The phone rang, jolting Vivianne. She picked it up, looked at the screen, and dropped it by accident.
She snagged it off the floor, cursing the way her heart jumped. Everything felt right for a second, before she reminded herself that things were over between Aiden and her. They’d tried. They’d failed. She controlled her voice to answer simply, “Aiden.”
She wanted to hang up on him for sending that last email.
“Babe… I know you’re hurting, and I know I’m not there, but can you give me a little while longer?” His voice was rushed and raspy, as if he’d been under stress. Sometimes he sounded like that when he returned from a mission. She could see him plain as day, as if he were right in front of her. Closing her eyes, she savored his image for a second.
Then she cleared her throat and wondered out loud. “A while longer before what?”

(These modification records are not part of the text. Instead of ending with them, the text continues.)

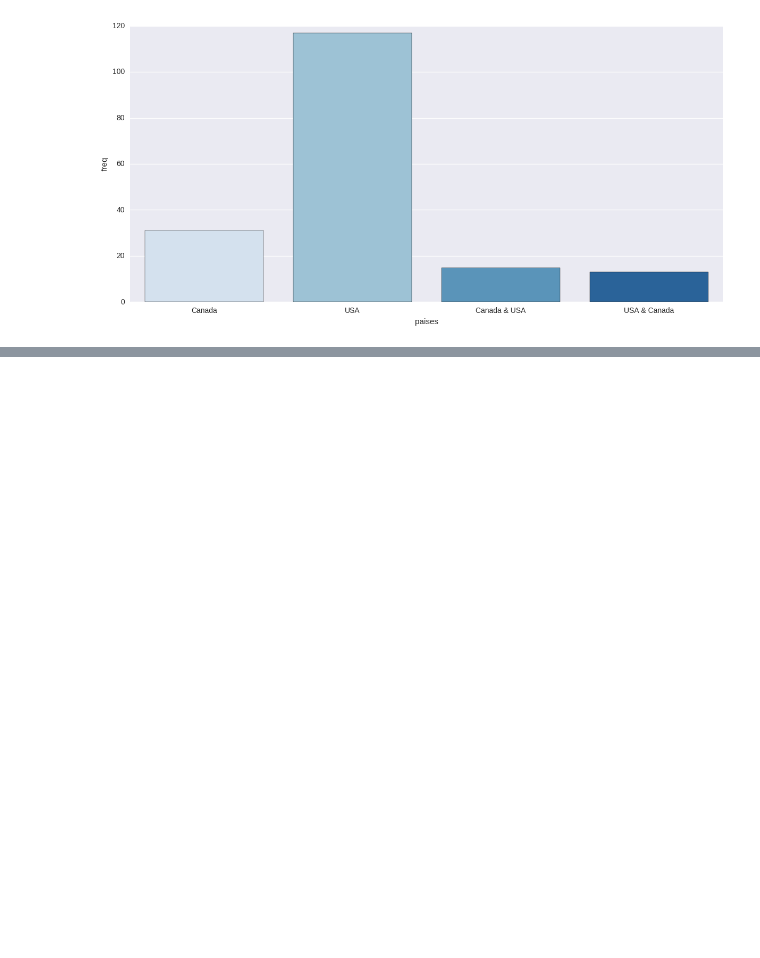
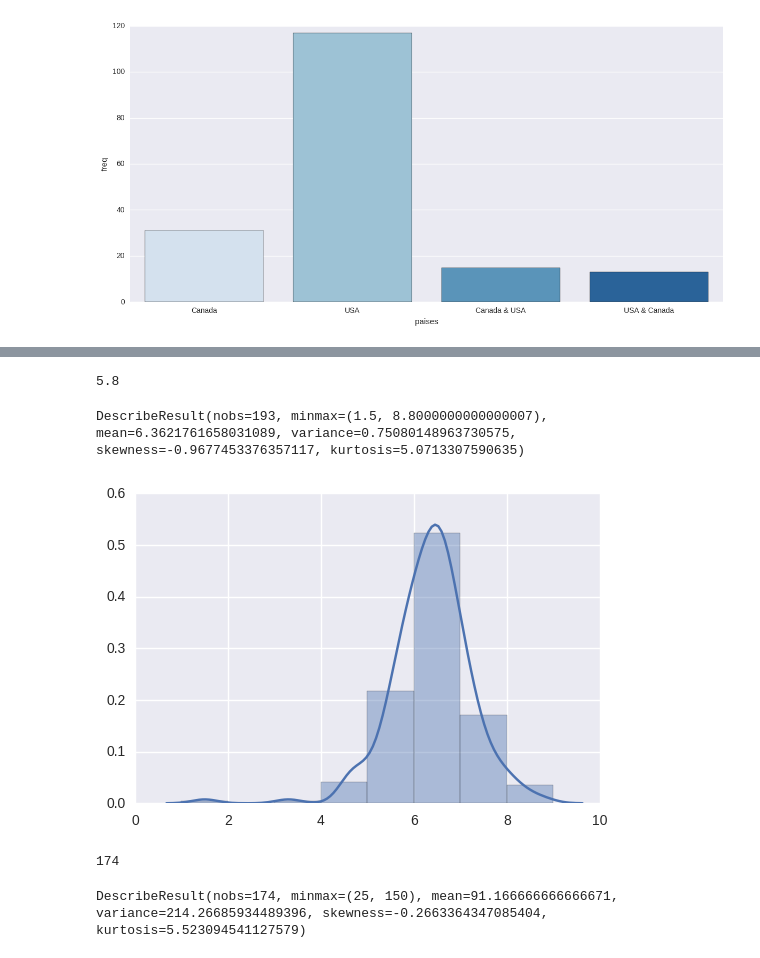
Before and after one commit to SCloves/filmes_de_natal_iMDb, a Jupyter notebook: filmes_natal_iMBDb.ipynb, the cells around one changed output, grey strips where cells are left out. Drawn from its saved outputs; the diff is of its cells as text; code cells hidden in the pictures; blank space fills up the shorter version.

Commit message:
salvando dados

```diff
--- a/filmes_natal_iMBDb.ipynb
+++ b/filmes_natal_iMBDb.ipynb
@@ -526,2 +528,9 @@ for titulo, link in zip(titulos_filmes, links_filmes):
 # %% [markdown]
 # Análises dos Dados
+# %%
+import ast
+
+f = open('dados_filmes_natal', 'r')
+dados = f.readlines()
+# %%
+lista_filmes = ast.literal_eval(dados[0])
@@ -757,0 +787,2 @@ sns.factorplot('paises', 'freq', data=df, kind="bar",palette="Blues",size=6,aspe
+# %%
+rates = [filme['score'] for filme in lista_filmes if filme['score'] != None]
@@ -757,0 +809,16 @@ sns.factorplot('paises', 'freq', data=df, kind="bar",palette="Blues",size=6,aspe
+# %%
+rates[-1] = rates[-1]['score']
+# %%
+rates[-1]
+# %% [output]
+5.8
+# %%
+# medidas resumo
+stats.describe(rates)
+# %% [output]
+DescribeResult(nobs=193, minmax=(1.5, 8.8000000000000007), mean=6.3621761658031089, variance=0.75080148963730575, skewness=-0.9677453376357117, kurtosis=5.0713307590635)
+# %%
+# distribuição
+sns.distplot(rates, bins=range(0, 10, 1));
+# %% [output]
+[figure, added]
@@ -757,0 +827,9 @@ sns.factorplot('paises', 'freq', data=df, kind="bar",palette="Blues",size=6,aspe
+# %%
+len(duracao)
+# %% [output]
+174
+# %%
+# medidas resumo
+stats.describe(duracao)
+# %% [output]
+DescribeResult(nobs=174, minmax=(25, 150), mean=91.166666666666671, variance=214.26685934489396, skewness=-0.2663364347085404, kurtosis=5.523094541127579)
```
Also changed, not shown: parts of 26 cells of this notebook, 1 other file.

Panic spiked in her chest. Did he somehow know about the baby? Maybe he knew and was worried she planned to abort it. She felt sick again and even headed toward the bathroom, but walking and taking several deep breaths helped. Of course he couldn’t know. No one did except her boss, who wouldn’t say a word to anyone yet, and mom… her mom! Her mother wouldn’t call him, would she?
After the long pause, he said, “So…so things are okay? You’re not…doing anything?”
His voice held so many questions and layers that she felt he was talking over her head. It had to be about how she had mentioned a divorce. “Doing anything like what? What do you need more time for?” He could have meant filing divorce papers. She wanted to make him say it, though.
He was the one who had strayed. And wasn’t he the one who had brought up calling it quits? She wasn’t sure how to deal with this kind of pain much longer. It was love and hate mixed together, battling and tearing her apart in the process.
“I just want more time. I don’t want you to make any decisions about us until after the holidays, when I get back. Please give us one more Christmas, baby. It’s our season, remember? Give us a little time to remember how good we can be. I love you.”
Everything closed in on her so hard she couldn’t talk. She squeezed her eyes shut, holding it all in, even as an ocean of want, hurt, and longing swelled up inside her.
“Vivianne? I love you.”
She tried to breathe and tried to answer, but it came out like a sob. This man didn’t sound like the same one she’d been emailing with the last three months. That man had walls around him and wrote curt emails and didn’t like to call her because they argued. In short, he had tried to make their problems go away by avoiding them. So how could she trust him again?
“Remember our first Christmas together, when we were dating? We walked down to the park after midnight, and it started snowing. Just like the night we met. Like God’s own blessing on us, you said. We danced under the streetlight.”
She did remember. Even now she could see the flakes catching the light, sparkling like white diamonds out of the darkness around them. Their breath had billowed out as they laughed and talked.
“Yeah,” Vivianne said on a tearful laugh, “and the snow was all gone by morning.” The enchantment had been just for them.
They’d danced in the falling snow during their first weekend together at Big Bear too. Their happy memories were like those snowflakes: there were thousands of shared magical moments. But now they were all melting, vanishing, just like snow always did.
Or were they?